Among the most important of the benefits of cannulas is safety. The risk of vascular necrosis, for example, is considered lower. It is difficult to cannulate a vessel with a 22- to 25-gauge blunt tip cannula. Additionally, as the cannula is gently maneuvered through soft tissues and around blood vessels there is arguably less pain and less bruising. Patients greatly appreciate having a procedure that causes minimal bruising and allows them to walk out the door immediately and return to everyday life. Thus, cannulas create the possibility of “one-day” procedures, which revolutionizes what we can offer as aesthetic clinicians.

And yet, use of cannulas has not taken off across the spectrum of aesthetic specialties. One reason may be the requisite learning curve with using a cannula. Another, perhaps, is the lack of formalized training from the manufacturers. None of the FDA-approved fillers are packaged with the cannula, as there has yet to be submitted a study proving its safety and efficacy. Therefore, pharmaceutical companies are restricted from teaching us with this tool.

In addition, cannulas tend to be more expensive than needles, which may contribute to why some who are comfortable with needles prefer not to explore the potential of cannulas. The method of injection is different with cannulas, specifically in how they penetrate the skin along with the tactile responsiveness the injector feels as deeper planes are approached and reached. Those who perform frequent fat transfer treatments are likely to have an easier time transitioning to the use of cannulas as the method is quite similar.

However, despite their benefits, it is important to recognize that cannulas are not a replacement of needles. There are still certain areas of the face where, in my hands, needles work just as well or better, such as filling in etched lines of the face, defining a vermillion border, or raising a corner of the mouth. However, when using needles it is probably best to inject slowly and with a smaller gauge needle, two technical points that may reduce morbidity. In my practice I find myself most often choosing a cannula first and following up with a needle. I have had success in using cannulas around the eyes, cheeks, nasolabial folds, and temples. Cannulas can also be used successfully in the lips.1

As we start to do more facial shaping and beautification and veer away from a myopic ideology that centers solely on rejuvenating lines and folds, cannulas will likely become more relevant. It is likely that deeper broader strokes with cannulas will be complemented by needles that help with precise bordering, tightening up the edges, and filling in shallow corners.


Although cannulas are typically more expensive than needles and are associated with a learning curve for newcomers, they offer clinicians and patients many advantages, particularly as our armamentarium grows and we can fulfill a range of subtle effects. I encourage those who have not previously considered the use of cannulas to spend some time with someone who uses them and watch educational videos on how to use them.

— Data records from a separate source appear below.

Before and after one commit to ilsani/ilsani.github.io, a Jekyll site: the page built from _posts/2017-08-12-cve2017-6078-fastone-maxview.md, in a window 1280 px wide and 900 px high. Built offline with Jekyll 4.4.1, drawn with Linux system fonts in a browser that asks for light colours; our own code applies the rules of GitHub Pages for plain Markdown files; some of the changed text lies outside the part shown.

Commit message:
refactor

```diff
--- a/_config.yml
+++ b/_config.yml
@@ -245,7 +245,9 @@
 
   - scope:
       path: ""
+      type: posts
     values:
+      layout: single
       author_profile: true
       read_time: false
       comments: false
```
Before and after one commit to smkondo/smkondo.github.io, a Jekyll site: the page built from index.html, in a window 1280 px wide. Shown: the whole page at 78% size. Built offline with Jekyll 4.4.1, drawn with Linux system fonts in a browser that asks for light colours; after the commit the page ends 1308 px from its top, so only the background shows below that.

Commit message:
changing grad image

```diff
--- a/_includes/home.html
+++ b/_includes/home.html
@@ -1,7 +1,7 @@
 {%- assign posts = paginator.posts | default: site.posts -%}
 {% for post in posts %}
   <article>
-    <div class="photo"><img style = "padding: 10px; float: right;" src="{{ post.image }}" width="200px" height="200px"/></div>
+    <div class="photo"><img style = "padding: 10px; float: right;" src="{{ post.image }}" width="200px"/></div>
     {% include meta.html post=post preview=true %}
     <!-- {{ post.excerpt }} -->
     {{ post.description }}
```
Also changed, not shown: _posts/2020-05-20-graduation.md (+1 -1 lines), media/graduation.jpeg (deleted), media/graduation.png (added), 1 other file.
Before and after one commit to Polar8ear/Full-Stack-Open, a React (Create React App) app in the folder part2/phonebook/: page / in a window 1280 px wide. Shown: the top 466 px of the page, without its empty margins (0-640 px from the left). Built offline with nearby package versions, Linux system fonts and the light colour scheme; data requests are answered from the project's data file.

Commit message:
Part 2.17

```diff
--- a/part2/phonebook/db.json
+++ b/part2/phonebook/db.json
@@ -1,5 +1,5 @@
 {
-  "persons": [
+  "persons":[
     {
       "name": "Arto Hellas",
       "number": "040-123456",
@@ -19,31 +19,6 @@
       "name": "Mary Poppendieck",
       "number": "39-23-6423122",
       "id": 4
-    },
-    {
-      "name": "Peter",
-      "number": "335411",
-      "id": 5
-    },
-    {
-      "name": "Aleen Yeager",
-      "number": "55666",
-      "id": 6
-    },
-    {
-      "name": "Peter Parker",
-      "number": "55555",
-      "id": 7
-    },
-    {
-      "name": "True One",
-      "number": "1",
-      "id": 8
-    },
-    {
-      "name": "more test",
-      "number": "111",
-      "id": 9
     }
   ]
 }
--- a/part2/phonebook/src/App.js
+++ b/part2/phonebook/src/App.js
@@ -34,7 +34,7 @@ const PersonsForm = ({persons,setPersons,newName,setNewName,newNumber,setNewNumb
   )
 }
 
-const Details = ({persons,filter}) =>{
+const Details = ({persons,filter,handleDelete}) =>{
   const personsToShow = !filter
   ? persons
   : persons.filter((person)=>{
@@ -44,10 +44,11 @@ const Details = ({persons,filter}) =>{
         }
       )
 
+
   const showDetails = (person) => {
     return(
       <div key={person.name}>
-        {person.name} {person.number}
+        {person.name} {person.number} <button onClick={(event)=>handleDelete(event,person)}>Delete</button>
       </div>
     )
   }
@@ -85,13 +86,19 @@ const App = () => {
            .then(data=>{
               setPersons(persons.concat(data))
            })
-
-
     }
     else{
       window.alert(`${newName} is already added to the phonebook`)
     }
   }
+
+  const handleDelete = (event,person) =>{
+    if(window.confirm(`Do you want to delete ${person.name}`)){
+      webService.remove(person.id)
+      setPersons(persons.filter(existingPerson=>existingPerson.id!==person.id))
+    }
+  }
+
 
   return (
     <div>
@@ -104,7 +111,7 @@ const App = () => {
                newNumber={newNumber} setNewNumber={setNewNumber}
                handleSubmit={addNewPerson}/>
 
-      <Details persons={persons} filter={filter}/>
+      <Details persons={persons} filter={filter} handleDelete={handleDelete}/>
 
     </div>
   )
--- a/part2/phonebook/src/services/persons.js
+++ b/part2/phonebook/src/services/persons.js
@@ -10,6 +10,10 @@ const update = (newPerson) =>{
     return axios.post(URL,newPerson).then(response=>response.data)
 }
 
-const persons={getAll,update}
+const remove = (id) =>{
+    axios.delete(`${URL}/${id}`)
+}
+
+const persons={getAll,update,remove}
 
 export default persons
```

Cannulas play an important role in the continued evolution of what we do as aesthetic physicians. They represent a new tool—or another type of brush, if we are to continue with the artist analogy. And with more tools to achieve increasingly subtle results, we have greater freedom and artistic individuality to attain these results. Thus, cannulas deserve to be recognized and explored in aesthetic medicine, not only for the benefits of safety and less bruising, but for enhancing our ability to deliver the next generation of results that our patients have come to expect.

  1. Dayan SH, Ellis DA, Moran ML. Facial fillers: discussion and debate. Facial Plast Surg Clin North Am. 2012 Aug;20(3):245-64.